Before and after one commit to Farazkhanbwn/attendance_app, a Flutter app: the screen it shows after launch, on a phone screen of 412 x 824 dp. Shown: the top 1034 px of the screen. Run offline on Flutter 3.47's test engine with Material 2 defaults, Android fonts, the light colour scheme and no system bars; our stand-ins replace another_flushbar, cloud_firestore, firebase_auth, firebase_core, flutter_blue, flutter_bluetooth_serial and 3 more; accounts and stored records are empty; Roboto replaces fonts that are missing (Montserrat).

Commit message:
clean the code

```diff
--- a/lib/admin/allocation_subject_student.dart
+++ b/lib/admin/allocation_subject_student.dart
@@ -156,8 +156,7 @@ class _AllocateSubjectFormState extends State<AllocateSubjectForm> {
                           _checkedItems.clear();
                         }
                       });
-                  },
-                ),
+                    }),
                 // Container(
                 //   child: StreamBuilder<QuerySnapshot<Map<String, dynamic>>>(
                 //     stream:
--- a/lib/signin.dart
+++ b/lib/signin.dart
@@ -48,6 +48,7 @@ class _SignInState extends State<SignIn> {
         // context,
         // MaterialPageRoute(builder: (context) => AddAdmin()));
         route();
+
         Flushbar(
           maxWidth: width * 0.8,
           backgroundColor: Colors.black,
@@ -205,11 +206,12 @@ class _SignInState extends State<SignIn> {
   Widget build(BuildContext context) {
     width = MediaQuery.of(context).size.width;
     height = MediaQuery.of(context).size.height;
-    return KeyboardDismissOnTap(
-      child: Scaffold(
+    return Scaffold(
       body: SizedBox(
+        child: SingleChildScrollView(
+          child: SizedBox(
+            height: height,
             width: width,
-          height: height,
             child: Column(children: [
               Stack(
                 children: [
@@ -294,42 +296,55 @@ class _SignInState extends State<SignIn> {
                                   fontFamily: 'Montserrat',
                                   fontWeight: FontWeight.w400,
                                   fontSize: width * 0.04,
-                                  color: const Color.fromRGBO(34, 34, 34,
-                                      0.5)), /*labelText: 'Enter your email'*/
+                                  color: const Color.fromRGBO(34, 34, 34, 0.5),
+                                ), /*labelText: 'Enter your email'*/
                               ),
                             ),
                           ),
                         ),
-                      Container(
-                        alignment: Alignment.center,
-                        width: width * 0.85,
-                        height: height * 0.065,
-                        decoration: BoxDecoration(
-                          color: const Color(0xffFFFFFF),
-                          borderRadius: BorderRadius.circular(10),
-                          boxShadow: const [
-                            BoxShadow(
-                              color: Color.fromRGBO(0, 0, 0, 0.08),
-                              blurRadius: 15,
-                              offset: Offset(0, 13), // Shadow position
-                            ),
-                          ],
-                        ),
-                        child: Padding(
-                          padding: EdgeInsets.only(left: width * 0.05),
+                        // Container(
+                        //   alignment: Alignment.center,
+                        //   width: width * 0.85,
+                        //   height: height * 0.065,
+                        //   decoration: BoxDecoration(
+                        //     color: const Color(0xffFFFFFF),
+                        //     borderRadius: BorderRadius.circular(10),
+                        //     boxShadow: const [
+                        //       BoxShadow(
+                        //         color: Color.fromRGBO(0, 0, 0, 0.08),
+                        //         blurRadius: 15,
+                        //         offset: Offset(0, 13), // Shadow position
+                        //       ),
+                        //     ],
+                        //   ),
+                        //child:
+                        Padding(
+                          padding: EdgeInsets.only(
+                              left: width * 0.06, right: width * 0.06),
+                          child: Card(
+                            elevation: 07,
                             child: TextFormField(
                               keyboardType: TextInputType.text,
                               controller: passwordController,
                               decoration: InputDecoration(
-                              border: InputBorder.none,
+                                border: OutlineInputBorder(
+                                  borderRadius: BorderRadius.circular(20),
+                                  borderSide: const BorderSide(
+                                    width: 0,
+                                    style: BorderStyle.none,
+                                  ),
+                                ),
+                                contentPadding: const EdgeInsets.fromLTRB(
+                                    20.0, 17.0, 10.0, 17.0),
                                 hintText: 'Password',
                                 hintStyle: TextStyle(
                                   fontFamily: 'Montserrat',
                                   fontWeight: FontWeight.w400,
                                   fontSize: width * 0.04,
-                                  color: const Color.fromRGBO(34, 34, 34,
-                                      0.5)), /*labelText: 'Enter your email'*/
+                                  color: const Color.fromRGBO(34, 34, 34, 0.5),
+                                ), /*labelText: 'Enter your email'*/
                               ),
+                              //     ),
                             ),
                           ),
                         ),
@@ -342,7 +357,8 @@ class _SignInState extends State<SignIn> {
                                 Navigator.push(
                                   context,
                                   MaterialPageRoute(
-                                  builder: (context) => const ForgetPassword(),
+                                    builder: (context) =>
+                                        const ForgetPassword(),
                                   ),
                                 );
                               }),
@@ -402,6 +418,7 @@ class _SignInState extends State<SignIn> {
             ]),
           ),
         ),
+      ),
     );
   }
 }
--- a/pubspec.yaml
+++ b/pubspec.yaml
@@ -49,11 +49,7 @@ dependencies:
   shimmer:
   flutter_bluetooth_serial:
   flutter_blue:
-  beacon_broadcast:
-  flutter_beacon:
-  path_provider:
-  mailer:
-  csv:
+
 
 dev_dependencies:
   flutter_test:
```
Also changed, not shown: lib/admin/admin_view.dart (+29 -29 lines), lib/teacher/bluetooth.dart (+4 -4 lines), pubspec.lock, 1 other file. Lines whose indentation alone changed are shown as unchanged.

----

● **WHAT THE TASK REQUIRES**: Keeping each line intact, set down the entire listing once more.

● **REPLY**:
Before and after one commit to Farazkhanbwn/attendance_app, a Flutter app: the screen it shows after launch, on a phone screen of 412 x 824 dp. Shown: the top 1034 px of the screen. Run offline on Flutter 3.47's test engine with Material 2 defaults, Android fonts, the light colour scheme and no system bars; our stand-ins replace another_flushbar, cloud_firestore, firebase_auth, firebase_core, flutter_blue, flutter_bluetooth_serial and 3 more; accounts and stored records are empty; Roboto replaces fonts that are missing (Montserrat).

Commit message:
clean the code

```diff
--- a/lib/admin/allocation_subject_student.dart
+++ b/lib/admin/allocation_subject_student.dart
@@ -156,8 +156,7 @@ class _AllocateSubjectFormState extends State<AllocateSubjectForm> {
                           _checkedItems.clear();
                         }
                       });
-                  },
-                ),
+                    }),
                 // Container(
                 //   child: StreamBuilder<QuerySnapshot<Map<String, dynamic>>>(
                 //     stream:
--- a/lib/signin.dart
+++ b/lib/signin.dart
@@ -48,6 +48,7 @@ class _SignInState extends State<SignIn> {
         // context,
         // MaterialPageRoute(builder: (context) => AddAdmin()));
         route();
+
         Flushbar(
           maxWidth: width * 0.8,
           backgroundColor: Colors.black,
@@ -205,11 +206,12 @@ class _SignInState extends State<SignIn> {
   Widget build(BuildContext context) {
     width = MediaQuery.of(context).size.width;
     height = MediaQuery.of(context).size.height;
-    return KeyboardDismissOnTap(
-      child: Scaffold(
+    return Scaffold(
       body: SizedBox(
+        child: SingleChildScrollView(
+          child: SizedBox(
+            height: height,
             width: width,
-          height: height,
             child: Column(children: [
               Stack(
                 children: [
@@ -294,42 +296,55 @@ class _SignInState extends State<SignIn> {
                                   fontFamily: 'Montserrat',
                                   fontWeight: FontWeight.w400,
                                   fontSize: width * 0.04,
-                                  color: const Color.fromRGBO(34, 34, 34,
-                                      0.5)), /*labelText: 'Enter your email'*/
+                                  color: const Color.fromRGBO(34, 34, 34, 0.5),
+                                ), /*labelText: 'Enter your email'*/
                               ),
                             ),
                           ),
                         ),
-                      Container(
-                        alignment: Alignment.center,
-                        width: width * 0.85,
-                        height: height * 0.065,
-                        decoration: BoxDecoration(
-                          color: const Color(0xffFFFFFF),
-                          borderRadius: BorderRadius.circular(10),
-                          boxShadow: const [
-                            BoxShadow(
-                              color: Color.fromRGBO(0, 0, 0, 0.08),
-                              blurRadius: 15,
-                              offset: Offset(0, 13), // Shadow position
-                            ),
-                          ],
-                        ),
-                        child: Padding(
-                          padding: EdgeInsets.only(left: width * 0.05),
+                        // Container(
+                        //   alignment: Alignment.center,
+                        //   width: width * 0.85,
+                        //   height: height * 0.065,
+                        //   decoration: BoxDecoration(
+                        //     color: const Color(0xffFFFFFF),
+                        //     borderRadius: BorderRadius.circular(10),
+                        //     boxShadow: const [
+                        //       BoxShadow(
+                        //         color: Color.fromRGBO(0, 0, 0, 0.08),
+                        //         blurRadius: 15,
+                        //         offset: Offset(0, 13), // Shadow position
+                        //       ),
+                        //     ],
+                        //   ),
+                        //child:
+                        Padding(
+                          padding: EdgeInsets.only(
+                              left: width * 0.06, right: width * 0.06),
+                          child: Card(
+                            elevation: 07,
                             child: TextFormField(
                               keyboardType: TextInputType.text,
                               controller: passwordController,
                               decoration: InputDecoration(
-                              border: InputBorder.none,
+                                border: OutlineInputBorder(
+                                  borderRadius: BorderRadius.circular(20),
+                                  borderSide: const BorderSide(
+                                    width: 0,
+                                    style: BorderStyle.none,
+                                  ),
+                                ),
+                                contentPadding: const EdgeInsets.fromLTRB(
+                                    20.0, 17.0, 10.0, 17.0),
                                 hintText: 'Password',
                                 hintStyle: TextStyle(
                                   fontFamily: 'Montserrat',
                                   fontWeight: FontWeight.w400,
                                   fontSize: width * 0.04,
-                                  color: const Color.fromRGBO(34, 34, 34,
-                                      0.5)), /*labelText: 'Enter your email'*/
+                                  color: const Color.fromRGBO(34, 34, 34, 0.5),
+                                ), /*labelText: 'Enter your email'*/
                               ),
+                              //     ),
                             ),
                           ),
                         ),
@@ -342,7 +357,8 @@ class _SignInState extends State<SignIn> {
                                 Navigator.push(
                                   context,
                                   MaterialPageRoute(
-                                  builder: (context) => const ForgetPassword(),
+                                    builder: (context) =>
+                                        const ForgetPassword(),
                                   ),
                                 );
                               }),
@@ -402,6 +418,7 @@ class _SignInState extends State<SignIn> {
             ]),
           ),
         ),
+      ),
     );
   }
 }
--- a/pubspec.yaml
+++ b/pubspec.yaml
@@ -49,11 +49,7 @@ dependencies:
   shimmer:
   flutter_bluetooth_serial:
   flutter_blue:
-  beacon_broadcast:
-  flutter_beacon:
-  path_provider:
-  mailer:
-  csv:
+
 
 dev_dependencies:
   flutter_test:
```
Also changed, not shown: lib/admin/admin_view.dart (+29 -29 lines), lib/teacher/bluetooth.dart (+4 -4 lines), pubspec.lock, 1 other file. Lines whose indentation alone changed are shown as unchanged.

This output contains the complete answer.